# The records

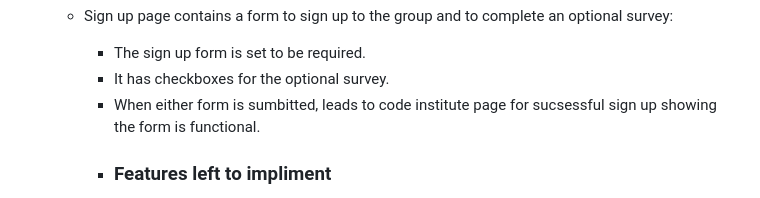
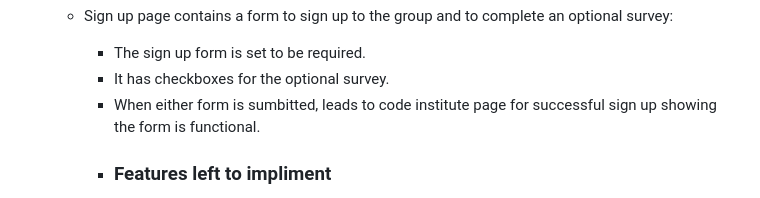
Before and after one commit to Jackevans47/F1-fan-page, a Markdown page: README.md, the part around the change. Drawn GitHub-style.

Commit message:
Changed misspelled work on sign up page

```diff
--- a/README.md
+++ b/README.md
@@ -133,7 +133,7 @@ The site can be accessed by this [here](https://jackevans47.github.io/F1-fan-pag
 
       - The sign up form is set to be required.
       -  It has checkboxes for the optional survey.
-      -  When either form is sumbitted, leads to code institute page for sucsessful sign up showing the form is functional.
+      -  When either form is sumbitted, leads to code institute page for successful sign up showing the form is functional.
 
 
     + ### Features left to impliment
```
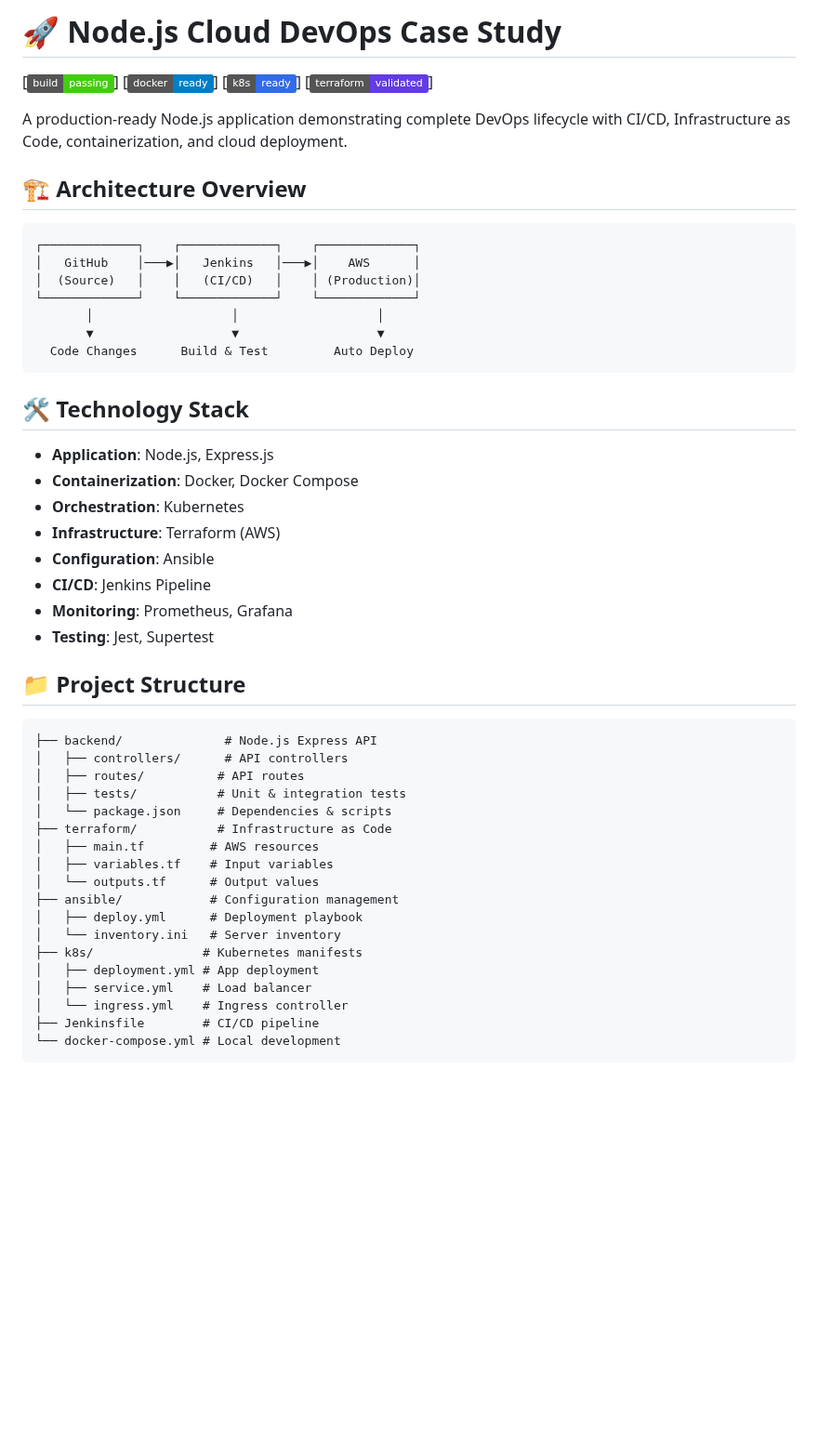
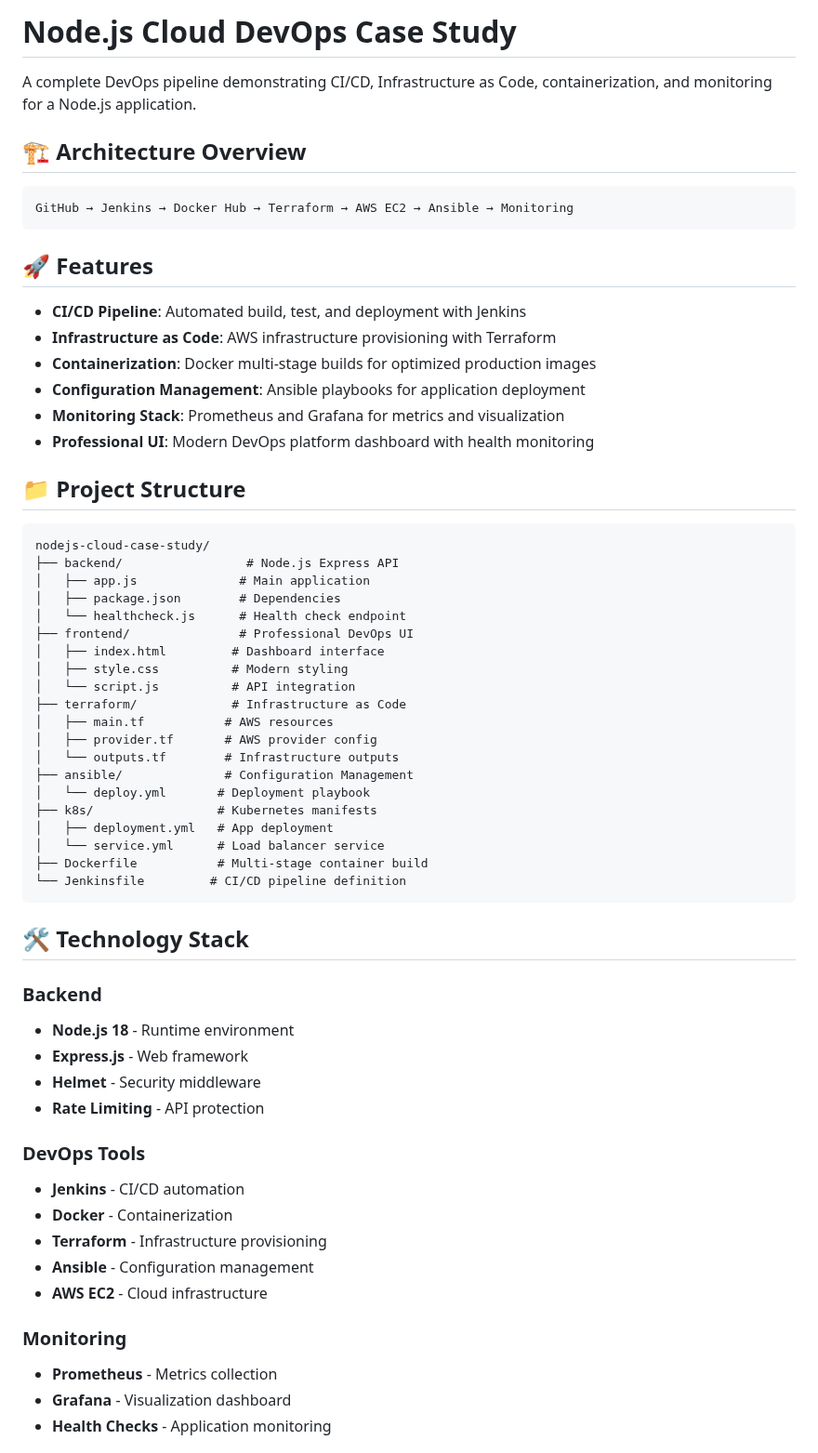
Before and after one commit to Janhavi-j001/Case-study, a Markdown page: nodejs-cloud-case-study/README.md, the part around one of its changes. Shown at 93% size. GitHub-like rendering; badges without logos; blank space fills up the shorter version.

````diff
--- a/nodejs-cloud-case-study/README.md
+++ b/nodejs-cloud-case-study/README.md
@@ -1,55 +1,64 @@
-# 🚀 Node.js Cloud DevOps Case Study
+# Node.js Cloud DevOps Case Study
 
-[![Build Status](https://img.shields.io/badge/build-passing-brightgreen)]
-[![Docker](https://img.shields.io/badge/docker-ready-blue)]
-[![Kubernetes](https://img.shields.io/badge/k8s-ready-326ce5)]
-[![Terraform](https://img.shields.io/badge/terraform-validated-623ce4)]
-
-A production-ready Node.js application demonstrating complete DevOps lifecycle with CI/CD, Infrastructure as Code, containerization, and cloud deployment.
+A complete DevOps pipeline demonstrating CI/CD, Infrastructure as Code, containerization, and monitoring for a Node.js application.
 
 ## 🏗️ Architecture Overview
 
 ```
-┌─────────────┐    ┌─────────────┐    ┌─────────────┐
-│   GitHub    │───▶│   Jenkins   │───▶│    AWS      │
-│  (Source)   │    │   (CI/CD)   │    │ (Production)│
-└─────────────┘    └─────────────┘    └─────────────┘
-       │                   │                   │
-       ▼                   ▼                   ▼
-  Code Changes      Build & Test         Auto Deploy
+GitHub → Jenkins → Docker Hub → Terraform → AWS EC2 → Ansible → Monitoring
+```
+
+## 🚀 Features
+
+- **CI/CD Pipeline**: Automated build, test, and deployment with Jenkins
+- **Infrastructure as Code**: AWS infrastructure provisioning with Terraform
+- **Containerization**: Docker multi-stage builds for optimized production images
+- **Configuration Management**: Ansible playbooks for application deployment
+- **Monitoring Stack**: Prometheus and Grafana for metrics and visualization
+- **Professional UI**: Modern DevOps platform dashboard with health monitoring
+
+## 📁 Project Structure
+
+```
+nodejs-cloud-case-study/
+├── backend/                 # Node.js Express API
+│   ├── app.js              # Main application
+│   ├── package.json        # Dependencies
+│   └── healthcheck.js      # Health check endpoint
+├── frontend/               # Professional DevOps UI
+│   ├── index.html         # Dashboard interface
+│   ├── style.css          # Modern styling
+│   └── script.js          # API integration
+├── terraform/             # Infrastructure as Code
+│   ├── main.tf           # AWS resources
+│   ├── provider.tf       # AWS provider config
+│   └── outputs.tf        # Infrastructure outputs
+├── ansible/              # Configuration Management
+│   └── deploy.yml       # Deployment playbook
+├── k8s/                 # Kubernetes manifests
+│   ├── deployment.yml   # App deployment
+│   └── service.yml      # Load balancer service
+├── Dockerfile           # Multi-stage container build
+└── Jenkinsfile         # CI/CD pipeline definition
 ```
 
 ## 🛠️ Technology Stack
 
-- **Application**: Node.js, Express.js
-- **Containerization**: Docker, Docker Compose
-- **Orchestration**: Kubernetes
-- **Infrastructure**: Terraform (AWS)
-- **Configuration**: Ansible
-- **CI/CD**: Jenkins Pipeline
-- **Monitoring**: Prometheus, Grafana
-- **Testing**: Jest, Supertest
+### Backend
+- **Node.js 18** - Runtime environment
+- **Express.js** - Web framework
+- **Helmet** - Security middleware
+- **Rate Limiting** - API protection
 
-## 📁 Project Structure
+### DevOps Tools
+- **Jenkins** - CI/CD automation
+- **Docker** - Containerization
+- **Terraform** - Infrastructure provisioning
+- **Ansible** - Configuration management
+- **AWS EC2** - Cloud infrastructure
 
-```
-├── backend/              # Node.js Express API
-│   ├── controllers/      # API controllers
-│   ├── routes/          # API routes
-│   ├── tests/           # Unit & integration tests
-│   └── package.json     # Dependencies & scripts
-├── terraform/           # Infrastructure as Code
-│   ├── main.tf         # AWS resources
-│   ├── variables.tf    # Input variables
-│   └── outputs.tf      # Output values
-├── ansible/            # Configuration management
-│   ├── deploy.yml      # Deployment playbook
-│   └── inventory.ini   # Server inventory
-├── k8s/               # Kubernetes manifests
-│   ├── deployment.yml # App deployment
-│   ├── service.yml    # Load balancer
-│   └── ingress.yml    # Ingress controller
-├── Jenkinsfile        # CI/CD pipeline
-└── docker-compose.yml # Local development
-```
+### Monitoring
+- **Prometheus** - Metrics collection
+- **Grafana** - Visualization dashboard
+- **Health Checks** - Application monitoring
 
````
Also changed, not shown: other parts of nodejs-cloud-case-study/README.md (+153 -88 lines).
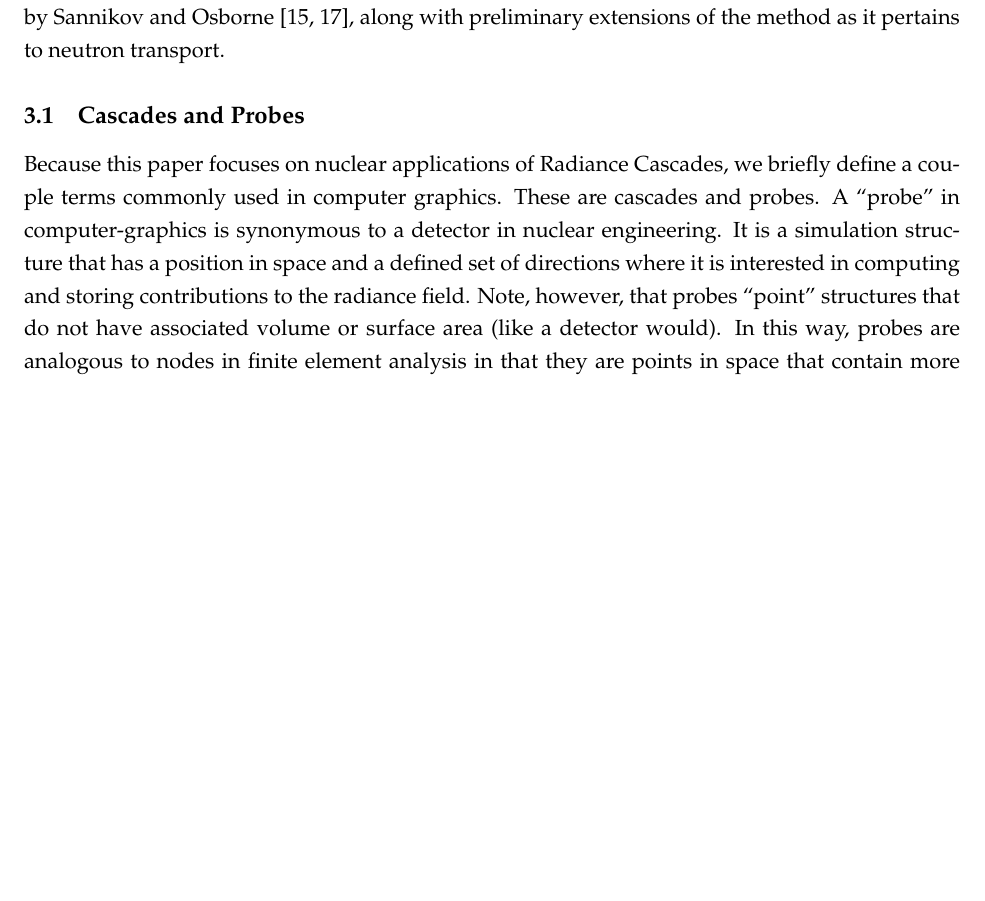
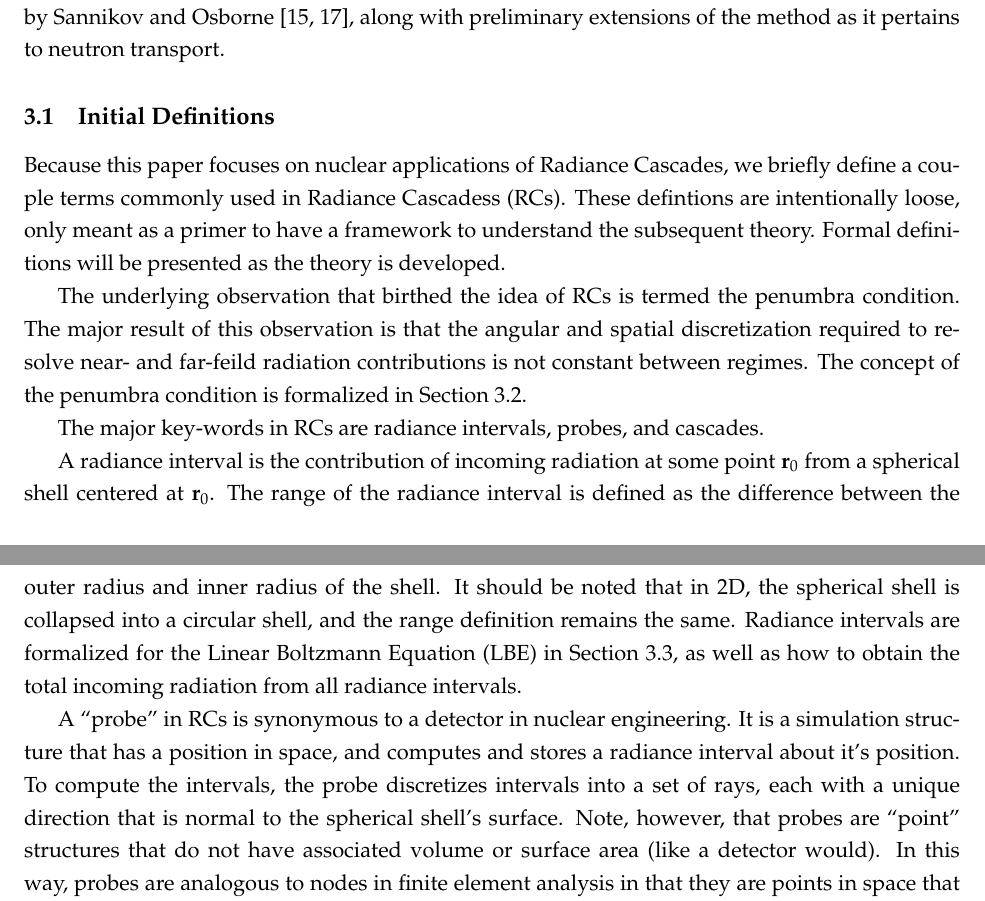
Before and after one commit to arfc/uiuc-arfc-2025-02, a LaTeX document (title.tex, which reads src/2-radiance-cascades/cascades-probes.tex): part of page 7 of 27 before the commit and two parts of pages 7 and 8 of 27 after it, the two joined at a grey line, cut so that both start at the same text, the shorter picture padded with empty space. Compiled offline with pdfLaTeX.

Commit message:
Alter cascades-probes to be initial definitions of ideas, prep for in depth discussion later

```diff
--- a/src/2-radiance-cascades/cascades-probes.tex
+++ b/src/2-radiance-cascades/cascades-probes.tex
@@ -1,7 +1,21 @@
-\subsection{Cascades and Probes}
-Because this paper focuses on nuclear applications of \acrlong{rc}, we briefly define a couple terms commonly used in computer graphics.
-These are cascades and probes.
-A ``probe'' in computer-graphics is synonymous to a detector in nuclear engineering.
-It is a simulation structure that has a position in space and a defined set of directions where it is interested in computing and storing contributions to the radiance field.
-Note, however, that probes ``point'' structures that do not have associated volume or surface area (like a detector would).
+\subsection{Initial Definitions}
+Because this paper focuses on nuclear applications of \acrlong{rc}, we briefly define a couple terms commonly used in \glspl{rc}.
+These defintions are intentionally loose, only meant as a primer to have a framework to understand the subsequent theory.
+Formal definitions will be presented as the theory is developed.
+
+The underlying observation that birthed the idea of \glspl{rc} is termed the penumbra condition.
+The major result of this observation is that the angular and spatial discretization required to resolve near- and far-feild radiation contributions is not constant between regimes.
+The concept of the penumbra condition is formalized in~\cref{subsec:penumbra-criterion}.
+
+The major key-words in \glspl{rc} are radiance intervals, probes, and cascades.
+
+A radiance interval is the contribution of incoming radiation at some point $\mathbf{r}_0$ from a spherical shell centered at $\mathbf{r}_0$.
+The range of the radiance interval is defined as the difference between the outer radius and inner radius of the shell.
+It should be noted that in 2D, the spherical shell is collapsed into a circular shell, and the range definition remains the same.
+Radiance intervals are formalized for the \gls{lbe} in~\cref{subsection:radiance-interval}, as well as how to obtain the total incoming radiation from all radiance intervals.
+
+A ``probe'' in \glspl{rc} is synonymous to a detector in nuclear engineering.
+It is a simulation structure that has a position in space, and computes and stores a radiance interval about it's position.
+To compute the intervals, the probe discretizes intervals into a set of rays, each with a unique direction that is normal to the spherical shell's surface.
+Note, however, that probes are ``point'' structures that do not have associated volume or surface area (like a detector would).
 In this way, probes are analogous to nodes in finite element analysis in that they are points in space that contain more information that just their location.
```
Also changed, not shown: src/2-radiance-cascades/ri-header.tex (+1 -2 lines), src/2-radiance-cascades/cascades-probes.tex (10 more changed lines).
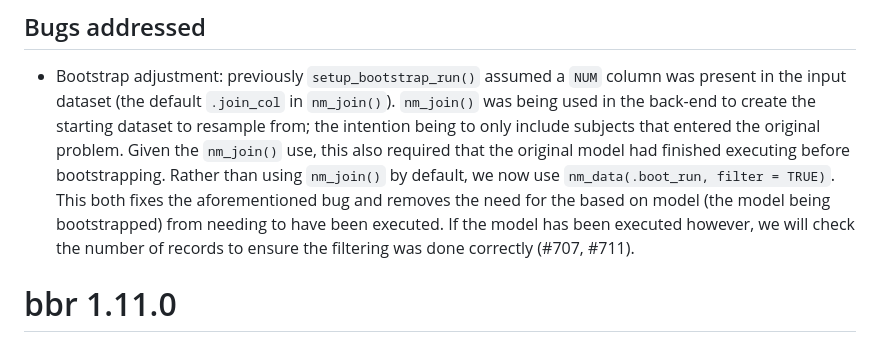
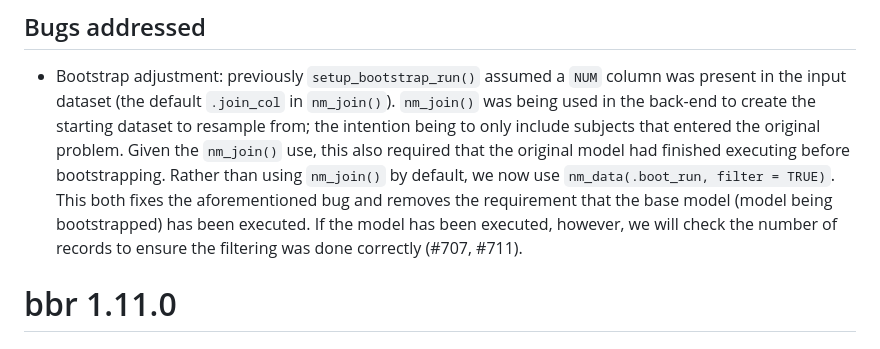
Before and after one commit to metrumresearchgroup/bbr, a Markdown page: NEWS.md, the part around one of its changes. Drawn GitHub-style.

Commit message:
adjust NEWS

```diff
--- a/NEWS.md
+++ b/NEWS.md
@@ -31,10 +31,9 @@
   original problem. Given the `nm_join()` use, this also required that the original
   model had finished executing before bootstrapping. Rather than using `nm_join()`
   by default, we now use `nm_data(.boot_run, filter = TRUE)`. This both fixes the
-  aforementioned bug and removes the need for the based on model (the model being
-  bootstrapped) from needing to have been executed. If the model has been executed
-  however, we will check the number of records to ensure the filtering was done
-  correctly (#707, #711).
+  aforementioned bug and removes the requirement that the base model (model being
+  bootstrapped) has been executed. If the model has been executed, however, we will
+  check the number of records to ensure the filtering was done correctly (#707, #711).
 
 # bbr 1.11.0
 
```
Also changed, not shown: other parts of NEWS.md (+1 -1 lines).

# What to do
Where a line in the listing above holds the string "intervals", include it in your count, and answer with the number alone.

# Answer box
3